[Your objective] Lines in the listing below may contain the word "functions". State how many do, and nothing more.
▽
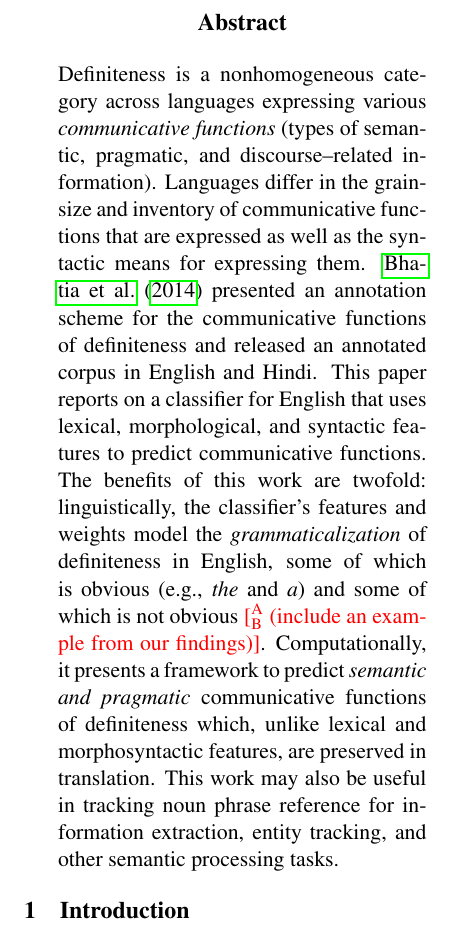
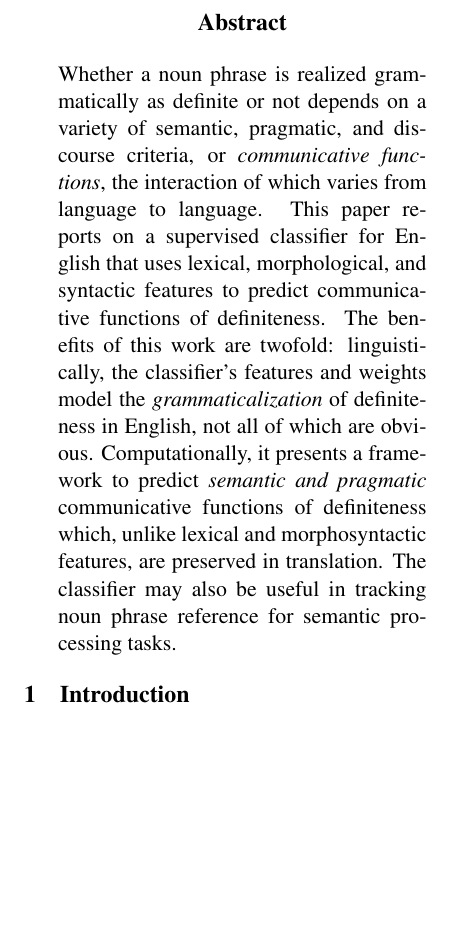
Before and after one commit to nschneid/definiteness, a LaTeX paper (acl2014.tex): part of one column of page 1 of 7, cut so that both start at the same text, the shorter picture padded with empty space. Compiled offline with pdfLaTeX.

Commit message:
abstract

```diff
--- a/acl2014.tex
+++ b/acl2014.tex
@@ -273,21 +273,26 @@ Pittsburgh, PA 15213}}
 \begin{document}
 \maketitle
 \begin{abstract}
-Definiteness is a nonhomogeneous category across languages expressing various {\em communicative functions}
-(types of semantic, pragmatic, and discourse--related information).
-Languages differ in the grainsize and inventory of communicative functions  that are expressed
-as well as the syntactic means for expressing them.
-\citet{bhatia14} presented an annotation scheme for the communicative functions of definiteness
-and released an annotated corpus in English and Hindi.
-This paper reports on a classifier for English that uses lexical, morphological, and syntactic features
-to predict communicative functions.
+% Definiteness is a nonhomogeneous category across languages expressing various {\em communicative functions}
+% (types of semantic, pragmatic, and discourse--related information).
+% Languages differ in the grainsize and inventory of communicative functions  that are expressed
+% as well as the syntactic means for expressing them.
+% \citet{bhatia14} presented an annotation scheme for the communicative functions of definiteness
+% and released an annotated corpus in English and Hindi.
+Whether a noun phrase is realized grammatically as definite or not
+depends on a variety of semantic, pragmatic, and discourse criteria, or {\em communicative functions},
+the interaction of which varies from language to language.
+This paper reports on a supervised classifier for English that uses lexical, morphological, and syntactic features
+to predict communicative functions of definiteness.
 The benefits of this work are twofold: linguistically, the classifier's features and weights
 model the {\em grammaticalization} of definiteness in English,
-some of which is obvious (e.g., {\em the} and {\em a}) and some of which is not obvious \ab{(include an example from our findings)}.
+not all of which are obvious.
+% some of which is obvious (e.g., {\em the} and {\em a}) and some of which is not obvious \ab{(include an example from our findings)}.
 Computationally, it presents a framework to predict \textit{semantic and pragmatic} communicative functions of definiteness
 which, unlike lexical and morphosyntactic features, are preserved in translation.
-This work may also be useful in tracking noun phrase reference for information extraction, entity tracking,
-and other semantic processing tasks.
+The classifier may also be useful in tracking noun phrase reference for
+%information extraction, entity tracking, and other
+semantic processing tasks.
 \end{abstract}
 
 \section{Introduction}
```
Also changed, not shown: acl2014.pdf, acl2014.tex (4 more changed lines).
△
[Result for this task] 10